[MATERIAL SUPPLIED]:
· · · · ·
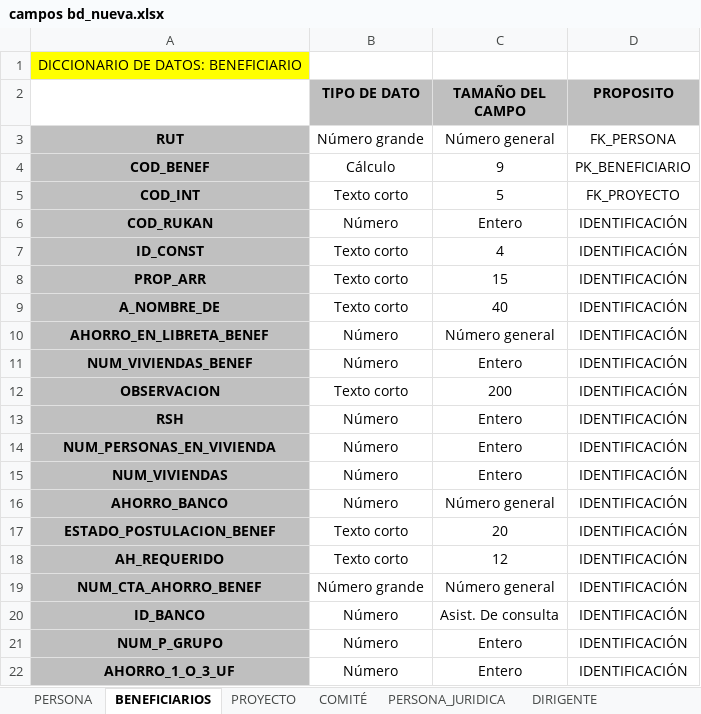
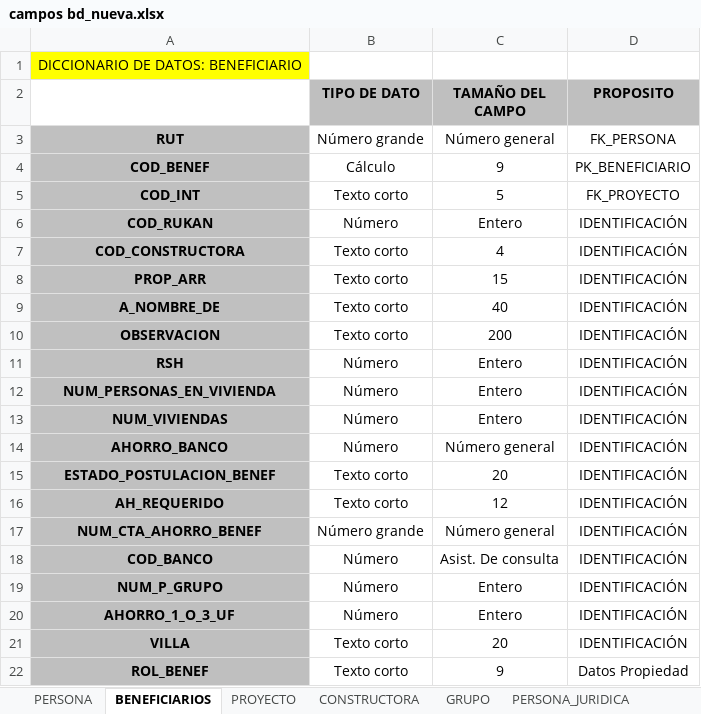
Before and after one commit to godsito/godsito, an Excel workbook: campos bd_nueva.xlsx, sheet BENEFICIARIOS, drawn as a sheet; only a part is shown; the shorter side is filled out with more unchanged rows; values as stored, in another font and other column widths than the file's, no borders; removed rows and columns are numbered as before the commit, all else as after; the diff names each change by its address in the sheet, - before the commit and + after, or states it on an @@ line.

```diff
--- a/campos bd_nueva.xlsx (sheet BENEFICIARIOS)
+++ b/campos bd_nueva.xlsx (sheet BENEFICIARIOS)
-sheet tab: COMITÉ
+sheet tab: GRUPO
-sheet tab: DIRIGENTE
-A7: ID_CONST
+A7: COD_CONSTRUCTORA
-row 10: AHORRO_EN_LIBRETA_BENEF | Número | Número general | IDENTIFICACIÓN
-row 11: NUM_VIVIENDAS_BENEF | Número | Entero | IDENTIFICACIÓN
-A18: ID_BANCO
+A18: COD_BANCO
```
Also changed, not shown: sheet GRUPO, sheet PERSONA_JURIDICA, sheet CONSTRUCTORA, sheet PERSONA, sheet PROYECTO, other sheet tabs, 3 other files.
· · · · ·
[PROBLEM DESCRIPTION]: Reproduce each line of the data containing the word "GRUPO".

[ANSWER AREA]:
+sheet tab: GRUPO
Also changed, not shown: sheet GRUPO, sheet PERSONA_JURIDICA, sheet CONSTRUCTORA, sheet PERSONA, sheet PROYECTO, other sheet tabs, 3 other files.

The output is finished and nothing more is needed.